The Dread Cancer of Stinginess
North Americans have wealth to share with the developing world, but in many respects, we have become increasingly reluctant to share it. One reason is our fear of creating unhealthy dependency in those who receive support from the West. John Rowell challenges this fear as he helps us think about the current Christian Vision Project question: What must we learn, and unlearn, to be agents of God's mission in the world? Rowell is president of Ministry Resource Network, a church-based missions organization with long-term staff in both Bosnia, Croatia, and Siberia. He is also a church planter and pastor with 30 years of experience, and author of To Give or Not to Give: Rethinking Dependency, Restoring Generosity, and Redefining Sustainability (2007). Rowell serves on the staff of the Atlanta Vineyard.
Few principles have been as central to the modern missions movement as the "three-self paradigm." This seminal framework was popularized in the 19th century by three notable leaders: Henry Venn, Rufus Anderson, and John Nevius. It proposes that truly indigenous churches should be self-governing, self-propagating and self-supporting. For 200 years the three-self ideal has been nearly axiomatic. Modern missiologists have placed particular emphasis on the last point, interpreting it to emphasize financial independence and developing a whole stream of thought trumpeting "the dangers of dependency." These missiologists want to prevent the unhealthy dynamics they presume are unavoidable when outside funds are introduced into any newly developing indigenous movement.

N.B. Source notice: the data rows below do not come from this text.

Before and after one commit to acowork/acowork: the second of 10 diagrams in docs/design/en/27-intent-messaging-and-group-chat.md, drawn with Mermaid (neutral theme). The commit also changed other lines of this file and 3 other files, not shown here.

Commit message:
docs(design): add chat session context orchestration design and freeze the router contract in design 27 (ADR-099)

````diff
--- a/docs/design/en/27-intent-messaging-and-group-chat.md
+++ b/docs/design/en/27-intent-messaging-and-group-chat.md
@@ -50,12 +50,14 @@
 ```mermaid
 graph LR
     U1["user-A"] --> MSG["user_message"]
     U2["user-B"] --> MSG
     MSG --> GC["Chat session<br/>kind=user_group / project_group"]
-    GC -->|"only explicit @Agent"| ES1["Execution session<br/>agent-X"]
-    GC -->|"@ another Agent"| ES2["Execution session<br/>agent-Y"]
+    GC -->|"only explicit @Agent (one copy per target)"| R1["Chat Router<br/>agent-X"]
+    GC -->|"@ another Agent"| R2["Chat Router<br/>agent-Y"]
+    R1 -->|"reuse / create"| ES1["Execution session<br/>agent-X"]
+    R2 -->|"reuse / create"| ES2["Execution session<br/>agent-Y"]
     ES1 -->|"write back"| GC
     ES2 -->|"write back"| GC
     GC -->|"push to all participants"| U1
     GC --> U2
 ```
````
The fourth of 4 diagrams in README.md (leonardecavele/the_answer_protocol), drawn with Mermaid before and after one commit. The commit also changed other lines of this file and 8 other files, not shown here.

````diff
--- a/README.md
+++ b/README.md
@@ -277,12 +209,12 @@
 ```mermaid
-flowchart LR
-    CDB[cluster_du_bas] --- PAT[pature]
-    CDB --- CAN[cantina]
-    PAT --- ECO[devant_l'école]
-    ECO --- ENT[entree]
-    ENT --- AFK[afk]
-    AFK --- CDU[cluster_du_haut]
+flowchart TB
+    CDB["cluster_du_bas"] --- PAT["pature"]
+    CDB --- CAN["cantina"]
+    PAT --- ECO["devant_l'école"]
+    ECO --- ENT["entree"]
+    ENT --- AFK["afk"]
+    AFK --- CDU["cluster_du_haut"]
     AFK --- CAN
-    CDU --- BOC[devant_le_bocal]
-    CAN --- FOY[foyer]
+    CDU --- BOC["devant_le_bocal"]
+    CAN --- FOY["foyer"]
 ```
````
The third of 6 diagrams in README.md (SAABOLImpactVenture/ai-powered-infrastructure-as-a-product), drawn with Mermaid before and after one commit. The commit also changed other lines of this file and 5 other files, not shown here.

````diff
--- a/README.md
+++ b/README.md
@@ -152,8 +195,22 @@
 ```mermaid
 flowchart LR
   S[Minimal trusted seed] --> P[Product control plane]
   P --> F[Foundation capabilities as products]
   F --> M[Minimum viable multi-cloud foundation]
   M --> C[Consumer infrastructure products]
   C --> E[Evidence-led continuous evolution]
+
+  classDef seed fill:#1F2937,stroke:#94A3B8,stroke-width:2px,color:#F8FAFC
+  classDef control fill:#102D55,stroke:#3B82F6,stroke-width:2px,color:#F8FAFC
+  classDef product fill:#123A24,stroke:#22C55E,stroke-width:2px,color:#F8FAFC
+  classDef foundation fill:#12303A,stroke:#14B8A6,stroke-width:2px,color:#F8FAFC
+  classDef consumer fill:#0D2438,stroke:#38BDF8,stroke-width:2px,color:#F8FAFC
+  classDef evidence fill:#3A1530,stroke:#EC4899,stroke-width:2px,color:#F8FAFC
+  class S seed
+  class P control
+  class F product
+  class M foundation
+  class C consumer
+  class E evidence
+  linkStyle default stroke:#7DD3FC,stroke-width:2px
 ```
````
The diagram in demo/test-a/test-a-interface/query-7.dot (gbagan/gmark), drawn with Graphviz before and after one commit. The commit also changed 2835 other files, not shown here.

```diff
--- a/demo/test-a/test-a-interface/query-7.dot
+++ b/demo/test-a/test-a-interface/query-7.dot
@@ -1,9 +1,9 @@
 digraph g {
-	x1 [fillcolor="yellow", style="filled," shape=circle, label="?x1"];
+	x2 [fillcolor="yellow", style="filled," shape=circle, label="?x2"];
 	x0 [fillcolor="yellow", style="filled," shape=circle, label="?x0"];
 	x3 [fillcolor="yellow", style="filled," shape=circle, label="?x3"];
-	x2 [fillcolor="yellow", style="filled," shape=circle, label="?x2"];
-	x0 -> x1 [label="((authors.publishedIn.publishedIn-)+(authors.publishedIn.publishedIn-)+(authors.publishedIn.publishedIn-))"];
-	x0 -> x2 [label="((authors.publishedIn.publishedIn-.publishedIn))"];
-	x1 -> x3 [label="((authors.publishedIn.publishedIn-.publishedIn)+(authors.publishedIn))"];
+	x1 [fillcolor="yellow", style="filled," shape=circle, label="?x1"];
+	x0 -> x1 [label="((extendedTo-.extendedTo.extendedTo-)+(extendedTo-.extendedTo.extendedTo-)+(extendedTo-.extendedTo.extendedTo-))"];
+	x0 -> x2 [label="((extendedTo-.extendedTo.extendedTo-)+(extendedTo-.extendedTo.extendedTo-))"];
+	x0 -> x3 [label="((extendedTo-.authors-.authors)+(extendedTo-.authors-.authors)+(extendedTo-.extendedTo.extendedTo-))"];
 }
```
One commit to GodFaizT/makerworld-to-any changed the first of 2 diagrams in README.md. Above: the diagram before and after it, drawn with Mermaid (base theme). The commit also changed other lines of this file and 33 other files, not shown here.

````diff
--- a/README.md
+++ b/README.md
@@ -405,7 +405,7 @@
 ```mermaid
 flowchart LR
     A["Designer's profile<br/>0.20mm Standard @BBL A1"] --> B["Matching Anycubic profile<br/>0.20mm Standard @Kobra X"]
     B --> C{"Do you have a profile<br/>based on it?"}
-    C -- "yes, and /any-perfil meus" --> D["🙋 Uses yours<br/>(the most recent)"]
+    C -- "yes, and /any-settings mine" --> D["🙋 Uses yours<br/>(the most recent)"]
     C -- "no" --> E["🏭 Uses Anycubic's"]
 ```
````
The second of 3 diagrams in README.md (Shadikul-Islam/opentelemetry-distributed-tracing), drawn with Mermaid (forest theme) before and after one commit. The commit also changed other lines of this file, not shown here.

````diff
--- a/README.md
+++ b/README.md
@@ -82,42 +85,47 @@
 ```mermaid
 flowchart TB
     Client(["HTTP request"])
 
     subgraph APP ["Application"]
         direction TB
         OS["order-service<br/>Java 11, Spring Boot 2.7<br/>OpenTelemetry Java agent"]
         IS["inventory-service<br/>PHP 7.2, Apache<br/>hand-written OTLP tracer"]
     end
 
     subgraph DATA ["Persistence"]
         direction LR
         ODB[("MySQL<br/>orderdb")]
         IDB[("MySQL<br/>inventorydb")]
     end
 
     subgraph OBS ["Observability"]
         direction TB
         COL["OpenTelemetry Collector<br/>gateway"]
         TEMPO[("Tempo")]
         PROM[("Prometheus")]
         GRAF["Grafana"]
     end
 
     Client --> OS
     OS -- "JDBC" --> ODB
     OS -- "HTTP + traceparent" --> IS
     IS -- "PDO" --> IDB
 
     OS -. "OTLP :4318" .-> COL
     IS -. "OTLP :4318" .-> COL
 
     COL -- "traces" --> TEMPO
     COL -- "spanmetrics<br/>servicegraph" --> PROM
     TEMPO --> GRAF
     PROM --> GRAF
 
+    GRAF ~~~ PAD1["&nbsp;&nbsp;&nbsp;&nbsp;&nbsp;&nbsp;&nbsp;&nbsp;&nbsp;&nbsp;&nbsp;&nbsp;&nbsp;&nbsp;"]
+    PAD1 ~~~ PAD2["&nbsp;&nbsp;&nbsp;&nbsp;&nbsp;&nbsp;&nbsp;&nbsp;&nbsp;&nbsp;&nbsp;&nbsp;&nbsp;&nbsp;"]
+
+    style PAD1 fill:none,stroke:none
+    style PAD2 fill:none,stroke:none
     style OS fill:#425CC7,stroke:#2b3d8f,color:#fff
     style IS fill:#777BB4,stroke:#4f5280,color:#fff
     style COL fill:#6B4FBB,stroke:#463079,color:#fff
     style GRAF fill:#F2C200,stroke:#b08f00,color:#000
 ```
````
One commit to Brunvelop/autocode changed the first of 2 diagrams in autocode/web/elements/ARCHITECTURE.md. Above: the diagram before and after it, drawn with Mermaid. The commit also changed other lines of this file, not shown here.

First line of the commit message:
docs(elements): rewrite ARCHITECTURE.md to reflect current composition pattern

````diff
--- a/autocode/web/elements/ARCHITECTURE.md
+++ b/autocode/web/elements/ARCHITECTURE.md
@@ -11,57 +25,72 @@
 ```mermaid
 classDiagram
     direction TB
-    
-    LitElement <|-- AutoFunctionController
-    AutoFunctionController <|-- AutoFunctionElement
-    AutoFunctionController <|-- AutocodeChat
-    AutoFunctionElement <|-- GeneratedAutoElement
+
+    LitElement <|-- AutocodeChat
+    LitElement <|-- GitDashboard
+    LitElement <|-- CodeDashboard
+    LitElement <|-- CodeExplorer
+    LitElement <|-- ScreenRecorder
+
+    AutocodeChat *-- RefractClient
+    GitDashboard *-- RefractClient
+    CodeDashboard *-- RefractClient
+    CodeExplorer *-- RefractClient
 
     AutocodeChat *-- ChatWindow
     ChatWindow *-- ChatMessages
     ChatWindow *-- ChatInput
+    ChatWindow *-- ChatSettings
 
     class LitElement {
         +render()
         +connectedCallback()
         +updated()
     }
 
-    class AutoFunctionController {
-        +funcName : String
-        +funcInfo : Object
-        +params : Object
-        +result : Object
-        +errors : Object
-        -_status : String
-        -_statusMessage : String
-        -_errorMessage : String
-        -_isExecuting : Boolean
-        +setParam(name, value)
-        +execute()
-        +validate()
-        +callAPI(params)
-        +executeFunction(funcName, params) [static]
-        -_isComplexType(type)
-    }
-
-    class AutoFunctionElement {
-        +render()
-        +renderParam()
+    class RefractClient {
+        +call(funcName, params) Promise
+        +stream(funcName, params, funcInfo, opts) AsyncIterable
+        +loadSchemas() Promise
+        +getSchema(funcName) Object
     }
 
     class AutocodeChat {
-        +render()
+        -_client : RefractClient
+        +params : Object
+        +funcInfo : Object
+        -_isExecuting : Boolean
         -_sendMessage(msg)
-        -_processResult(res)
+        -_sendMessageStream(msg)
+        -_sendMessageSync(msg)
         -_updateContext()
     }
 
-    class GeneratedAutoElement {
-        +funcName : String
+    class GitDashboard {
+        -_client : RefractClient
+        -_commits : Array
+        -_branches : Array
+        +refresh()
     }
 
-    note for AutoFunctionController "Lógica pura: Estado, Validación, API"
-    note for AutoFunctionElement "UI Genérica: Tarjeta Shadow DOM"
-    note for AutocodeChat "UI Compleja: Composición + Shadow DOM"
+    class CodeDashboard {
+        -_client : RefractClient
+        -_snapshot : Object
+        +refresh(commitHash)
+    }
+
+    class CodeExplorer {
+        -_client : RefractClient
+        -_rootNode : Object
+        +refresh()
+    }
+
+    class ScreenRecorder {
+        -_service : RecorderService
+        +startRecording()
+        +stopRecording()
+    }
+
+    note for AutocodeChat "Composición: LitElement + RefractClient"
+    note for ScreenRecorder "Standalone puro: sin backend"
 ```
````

Dr. Joseph D'souza, associate international director for Operation Mobilization, calls this line of reasoning the "dependency school" of thought. As an indigenous Indian leader, he believes this argument is pejorative toward non-Westerners and unnecessarily limits global giving. Dependency school rationales have been most shaped in recent times by Ralph D. Winter, founder of the U.S. Center for World Missions, by the director of World Mission Associates, Glenn Schwartz, and by David Garrison of the Southern Baptist Convention's International Mission Board, among others.
The fundamental presumption of the dependency school is that the global cause of Christ would be better off if indigenous ministries stood on their own, with whatever resources may be available to them in their local communities. They encourage indigenous leaders to develop a healthy resistance to receiving outside resources, and they urge Westerners to develop a healthy reticence about offering aid. Garrison goes so far as to say that offering outside funds can be compared to giving indigenous brethren "the Devil's candy"an act more likely to kill than to assist church-planting movements in poor countries. The message of dependency school proponents is interpreted by many as a general call "not to give"the simplest way to avoid the presumed dangers of dependency.
Some even worry about the impact on a central discipleship issue for Christians in the West: As committed stewards of considerable wealth, how can we practice charitable giving without creating dependency? Choosing not to give is too easy an answer to this question. In a world where 3 billion people survive on less than $2 a day and nearly that many are still unreached, we simply cannot ignore the Bible's call for generous giving.
Dread Cancer of Dependency
Ralph Winter is perhaps the most prominent mission leader to speak for the dependency school. In a recent issue of the U.S. Center for World Mission's Mission Frontiers magazine, he wrote with alarm of "the dread cancer of 'dependency,'" saying that the danger of many mission projects is that they require ongoing "infusions of subsidy from abroad." Winter has consistently upheld the position that self-reliance and not outside support is the answer to global poverty.